One of the questions most asked of this prolific writer is why he doesn't produce fiction. He puts this down to a "near-total inability with music, itself quite possibly linked with my incapacity with chess and mathematics", and furnishes an example of the unimaginative Taliban banning all music.

My theory is that all writing is a form of music, but lack of musical ability is not Hitchens' real problem as a writer and thinker; his main handicap is an abysmal sense of humour, humour being the essence of perspective, both emotional and intellectual. Certainly he cites faintly amusing word games, which seem to demonstrate a slight capacity for fun, but these amount to small change in the great vaults of wit. For example: "see what happens when you subtract the word 'heart' from any well-known title or saying and substitute the word 'dick'. This exercise gives us 'I Left My Dick in San Francisco' and 'Bury My Dick at Wounded Knee'."

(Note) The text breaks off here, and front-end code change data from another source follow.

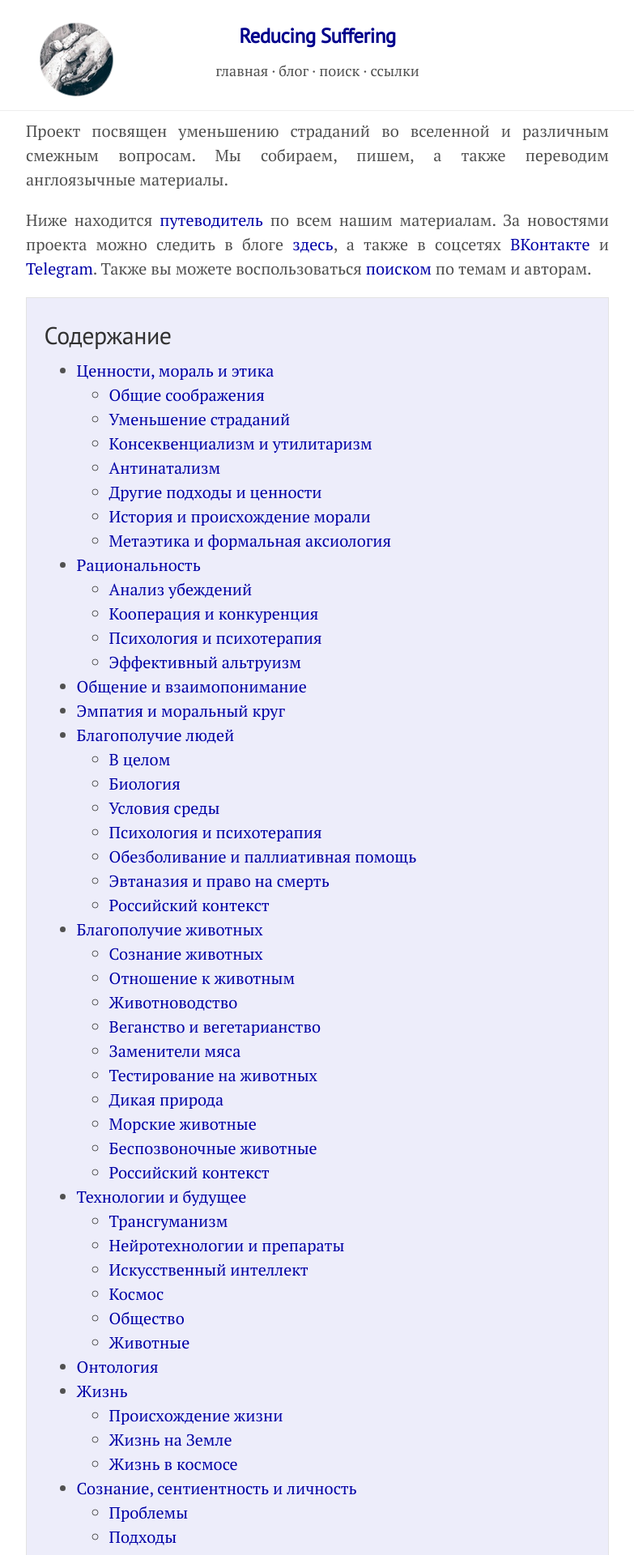
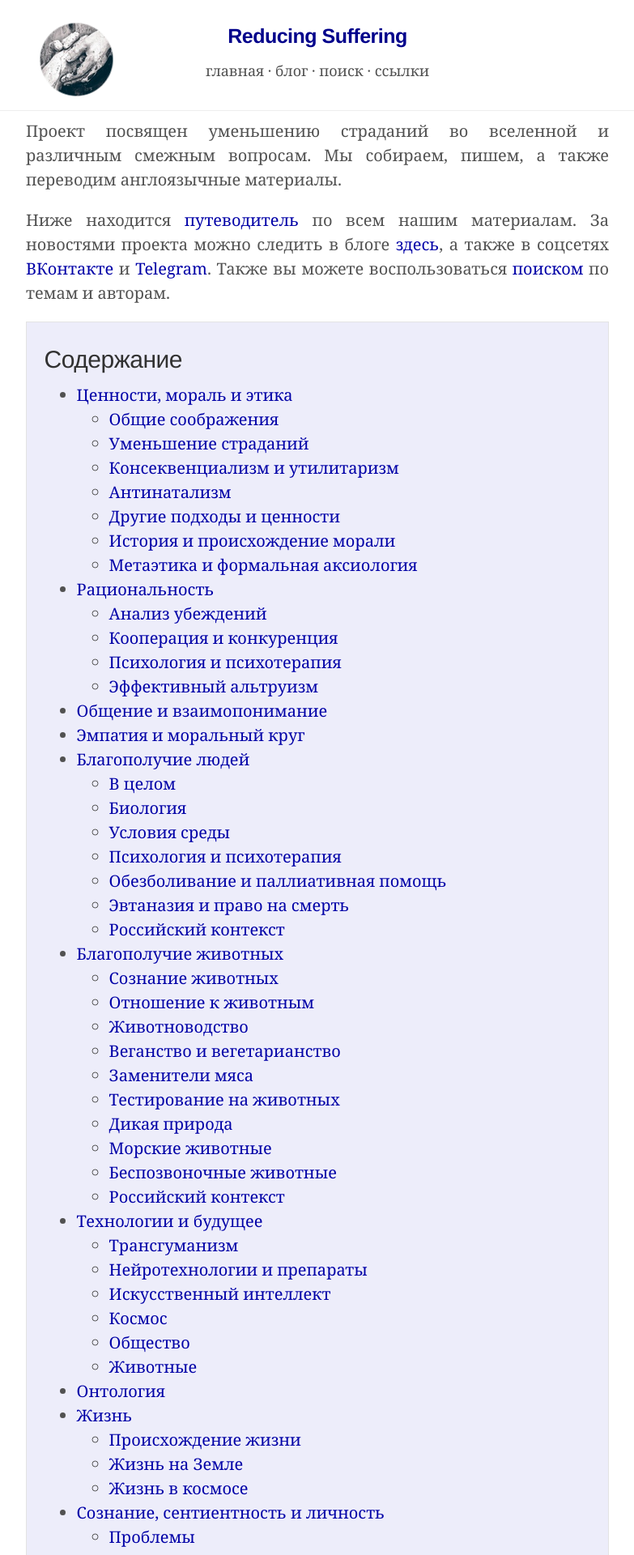
Before and after one commit to ReducingSuffering/reducingsuffering.github.io, a Jekyll site: the page built from index.md, in a window 1280 px wide. Shown: the top 1920 px of the page at 81% size, without its empty margins (248-1031 px from the left). Built offline with Jekyll 4.4.1, drawn with Linux system fonts in a browser that asks for light colours.

Commit message:
small fix

```diff
--- a/_includes/head.html
+++ b/_includes/head.html
@@ -25,7 +25,6 @@
   <link rel="stylesheet" href="{{ '/assets/css/lanyon.css' | relative_url }}">
   <link rel="stylesheet" href="{{ '/assets/css/my.css' | relative_url }}">
   {% if page.style %}<link rel="stylesheet" href="{{ '/assets/css/' | relative_url | append: page.style }}">{% endif %}
-  <link rel="stylesheet" href="https://fonts.googleapis.com/css?family=PT+Serif:400,400italic,700%7CPT+Sans:400">
 
   {%- if jekyll.environment == 'production' and site.google_analytics -%}
   {%- include google-analytics.html -%}
--- a/test.html
+++ b/test.html
@@ -74,8 +74,9 @@ layout: none
   {% assign year = post.date | date: "%Y" %}
   {% assign years = years | append: ',' | append: year %}
 {% endfor %}
-{% assign years = years | split: "," | uniq %}<br>
-{{ years[2] }}<br>
+{{ years }}<br>
+{% assign years = years | split: "," %}<br>
+{{ years }}<br>
 
 {{ site.posts | map: "date" | date: "%Y" }}
 
```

The night before he sat his test to become an American citizen, Hitchens read through the United States Constitution, its preamble and the American Declaration of Independence.

"From an early age," he wrote after 9/11, "I had dreamed of Manhattan and identified it with breadth of mind, with liberty, with opportunity." Not even the blackest hats in Washington had shaken this romantic conviction, and his journey through these historic documents only reinforced his love, his passion for America, embodied in the miraculously luminous prose of so-called 'committee men'.

At his best, Hitchens writes towards this sort of forensic truth and beauty. At his entertaining, taciturn and trenchant worst, he at least avoids his mother's worst fear, as his father could not: "The one unforgivable sin," she used to say "is to be boring."